In 2001, when I first visited George Divoky on Cooper Island, which is a deserted barrier island off the northern tip of Alaska, it was a forbidding journey into a frigid world of ice and snow. It was June and the Beaufort Sea was frozen, but just beginning its summer thaw, thus making it too dicey for snow machine transit. I had to strap my gear to the pontoons of a small, two-man chopper and be flown by an irascible lug of a pilot to this outpost on the edge of the world. Below is the cover for the magazine I was on assignment for. Even then, as I made this picture of George standing on seemingly endless ice, the big melt was on.
It took me 18 years to get back there. But, finally, with the assistance of Nikon, I returned, this time with a five man documentary film crew. George and I remained friends all these years, and he would keep me up to date on his yearly returns to Cooper. Forty five years ago, as a zoologist with a specialty in arctic sea birds, he began to study a colony of black Guillemot birds who were breeding on Cooper. Over time, though, George’s bird study has become one of the most durable, personally observed, painstakingly documented accounts of global warming in existence. It may well be the largest repository of directly experiential observance of the warming of the planet in existence. As George notes, “I didn’t want to do a study on climate change. Climate change found me.”
The main intent of my revisit was to place George in the exact same place where I shot the NYT cover. Except now, eighteen short years later, he is awash in sea water.

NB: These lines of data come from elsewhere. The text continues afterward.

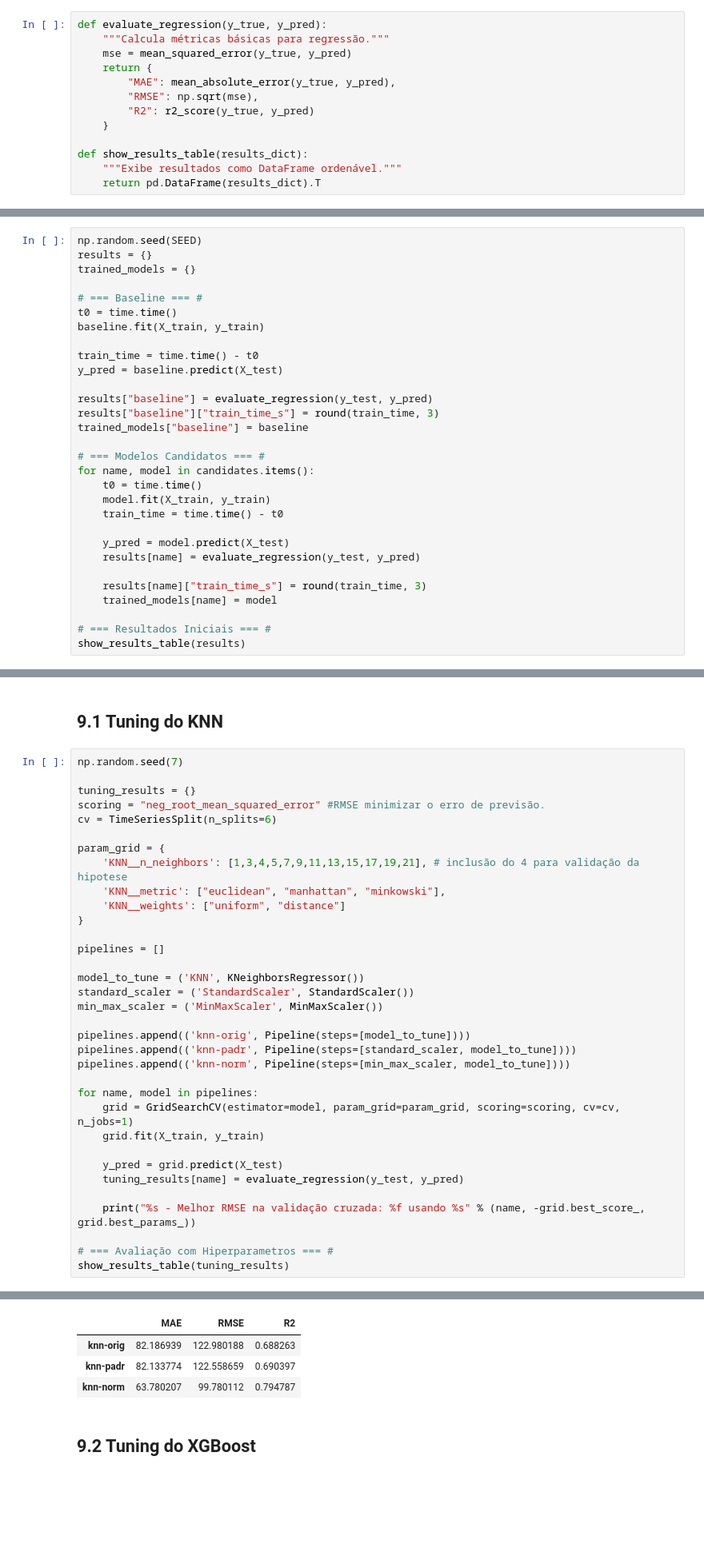
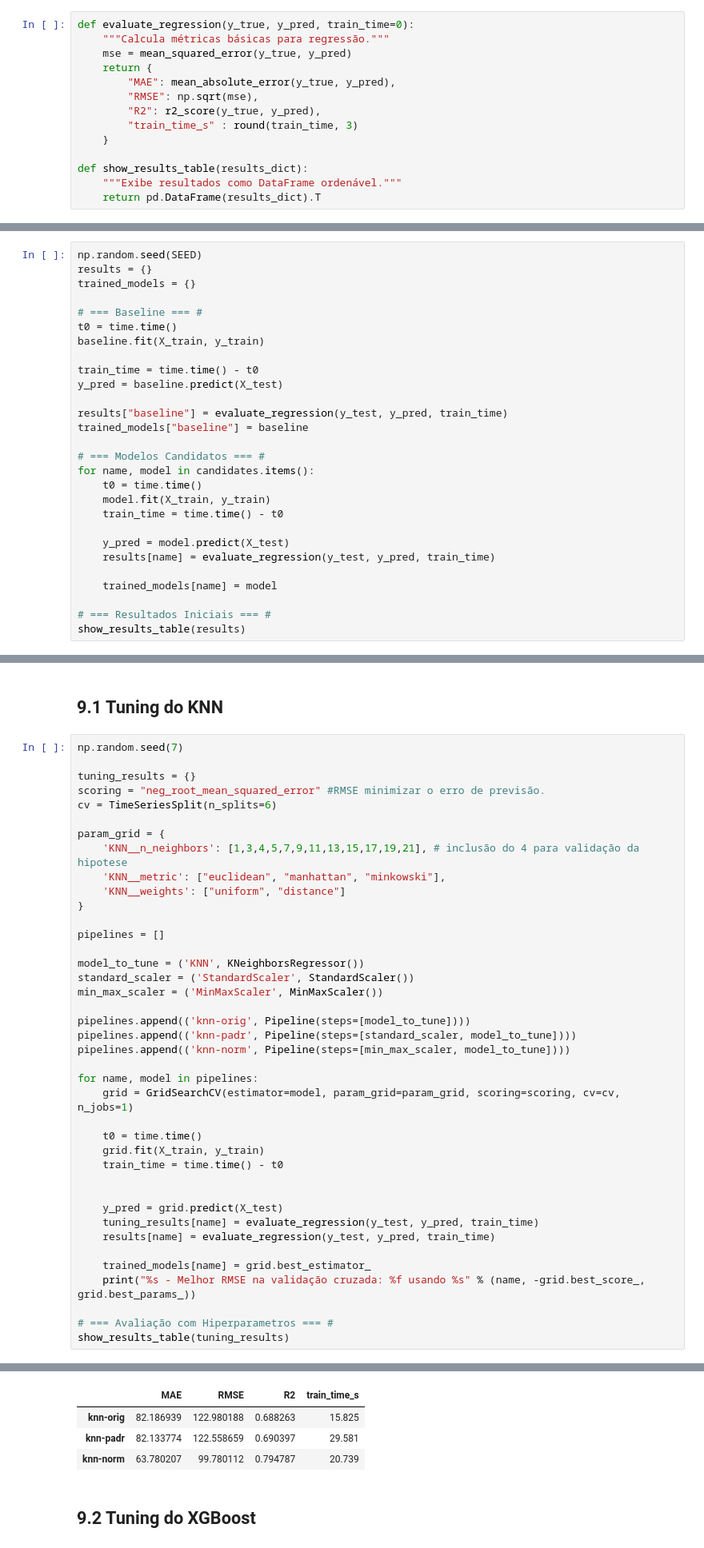
Before and after one commit to pedrovsbenevides/mvp_ml_pucrio, a Jupyter notebook: MVP_Regression.ipynb, the cells around one changed output, grey strips where cells are left out. Shown at 80% size. Cells and saved outputs as stored; diff of their text form; blank space fills up the shorter version.

```diff
--- a/MVP_Regression.ipynb
+++ b/MVP_Regression.ipynb
@@ -96,13 +154,14 @@ Seed: 42
 # %% [markdown]
 ## 2.1 Funções auxiliares
 # %%
-def evaluate_regression(y_true, y_pred):
+def evaluate_regression(y_true, y_pred, train_time=0):
     """Calcula métricas básicas para regressão."""
     mse = mean_squared_error(y_true, y_pred)
     return {
         "MAE": mean_absolute_error(y_true, y_pred),
         "RMSE": np.sqrt(mse),
-        "R2": r2_score(y_true, y_pred)
+        "R2": r2_score(y_true, y_pred),
+        "train_time_s" : round(train_time, 3)
     }
 
 def show_results_table(results_dict):
@@ -831,8 +974,7 @@ baseline.fit(X_train, y_train)
 train_time = time.time() - t0
 y_pred = baseline.predict(X_test)
 
-results["baseline"] = evaluate_regression(y_test, y_pred)
-results["baseline"]["train_time_s"] = round(train_time, 3)
+results["baseline"] = evaluate_regression(y_test, y_pred, train_time)
 trained_models["baseline"] = baseline
 
 # === Modelos Candidatos === #
@@ -842,9 +984,8 @@ for name, model in candidates.items():
     train_time = time.time() - t0
 
     y_pred = model.predict(X_test)
-    results[name] = evaluate_regression(y_test, y_pred)
+    results[name] = evaluate_regression(y_test, y_pred, train_time)
 
-    results[name]["train_time_s"] = round(train_time, 3)
     trained_models[name] = model
 
 # === Resultados Iniciais === #
@@ -899,38 +1044,44 @@ cv = TimeSeriesSplit(n_splits=6)
 param_grid = {
     'KNN__n_neighbors': [1,3,4,5,7,9,11,13,15,17,19,21], # inclusão do 4 para validação da hipotese
     'KNN__metric': ["euclidean", "manhattan", "minkowski"],
     'KNN__weights': ["uniform", "distance"]
 }
 
 pipelines = []
 
 model_to_tune = ('KNN', KNeighborsRegressor())
 standard_scaler = ('StandardScaler', StandardScaler())
 min_max_scaler = ('MinMaxScaler', MinMaxScaler())
 
 pipelines.append(('knn-orig', Pipeline(steps=[model_to_tune])))
 pipelines.append(('knn-padr', Pipeline(steps=[standard_scaler, model_to_tune])))
 pipelines.append(('knn-norm', Pipeline(steps=[min_max_scaler, model_to_tune])))
 
 for name, model in pipelines:
     grid = GridSearchCV(estimator=model, param_grid=param_grid, scoring=scoring, cv=cv, n_jobs=1)
+
+    t0 = time.time()
     grid.fit(X_train, y_train)
+    train_time = time.time() - t0
+
 
     y_pred = grid.predict(X_test)
-    tuning_results[name] = evaluate_regression(y_test, y_pred)
+    tuning_results[name] = evaluate_regression(y_test, y_pred, train_time)
+    results[name] = evaluate_regression(y_test, y_pred, train_time)
 
+    trained_models[name] = grid.best_estimator_
     print("%s - Melhor RMSE na validação cruzada: %f usando %s" % (name, -grid.best_score_, grid.best_params_))
 
 # === Avaliação com Hiperparametros === #
 show_results_table(tuning_results)
 # %% [output]
 knn-orig - Melhor RMSE na validação cruzada: 96.284954 usando {'KNN__metric': 'euclidean', 'KNN__n_neighbors': 5, 'KNN__weights': 'uniform'}
 knn-padr - Melhor RMSE na validação cruzada: 90.912399 usando {'KNN__metric': 'manhattan', 'KNN__n_neighbors': 4, 'KNN__weights': 'uniform'}
 knn-norm - Melhor RMSE na validação cruzada: 86.275471 usando {'KNN__metric': 'euclidean', 'KNN__n_neighbors': 3, 'KNN__weights': 'uniform'}
-|  | MAE | RMSE | R2 |
-| knn-orig | 82.186939 | 122.980188 | 0.688263 |
-| knn-padr | 82.133774 | 122.558659 | 0.690397 |
-| knn-norm | 63.780207 | 99.780112 | 0.794787 |
+|  | MAE | RMSE | R2 | train_time_s |
+| knn-orig | 82.186939 | 122.980188 | 0.688263 | 15.825 |
+| knn-padr | 82.133774 | 122.558659 | 0.690397 | 29.581 |
+| knn-norm | 63.780207 | 99.780112 | 0.794787 | 20.739 |
 # %% [markdown]
 ## 9.2 Tuning do XGBoost
 # %%
```
Also changed, not shown: parts of 58 cells of this notebook.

The island is no longer wrapped in snow and ice. It is a stretch of monochrome sand, long and skinny, sitting amidst the turbulent and very liquid sea. The ice is a distant memory and now lives some 300-400 miles off the shores of Cooper. Desperate polar bears now regularly visit the island in a vain search for sustenance, as their traditional hunting grounds have succumbed to warmer and warmer temperatures. The Guillemots suffer, breeding earlier and earlier and with less success. Extinction is knocking on their door. And George, 45 years and counting, continues documenting. To further understand the scope and importance of George’s work, go to: Friends of Cooper Island.
The short documentary film we shot this past July is up on YouTube.
The whole film was shot on Nikon Z6 cameras and S mount lenses, designed for the mirrorless system. More on that to come in an upcoming series of blogs.
Big thanks to a wonderful, hard working crew! Lynn DelMastro was the executive producer, Jon Brundage Jr. was our DOP and ran first camera. Mike Cali ran second camera. Ryan Brooks of Flying Giant Productions did double-duty as audio supervisor and drone pilot. Brett Satterlund shot the Seattle footage in George’s home. Andrew Tomasino shot and edited the behind-the-scenes footage. And our editor Tim Sevigny pulled it all together in his terrific, cohesive edit.
Both the actual film and the BTS of shooting of the film are available on the Nikon Learn and Explore site.
The film goes into wider release, a debut if you will, next week at CES, streaming live on the Nikon Stage, with Mike Corrado moderating the conversation we will have about George and his incredible efforts on Cooper Island. Below is the overall schedule for the Nikon CES stage, with lots of wonderful shooters showing great work.
Tune in! And…..all the best for 2020! More tk….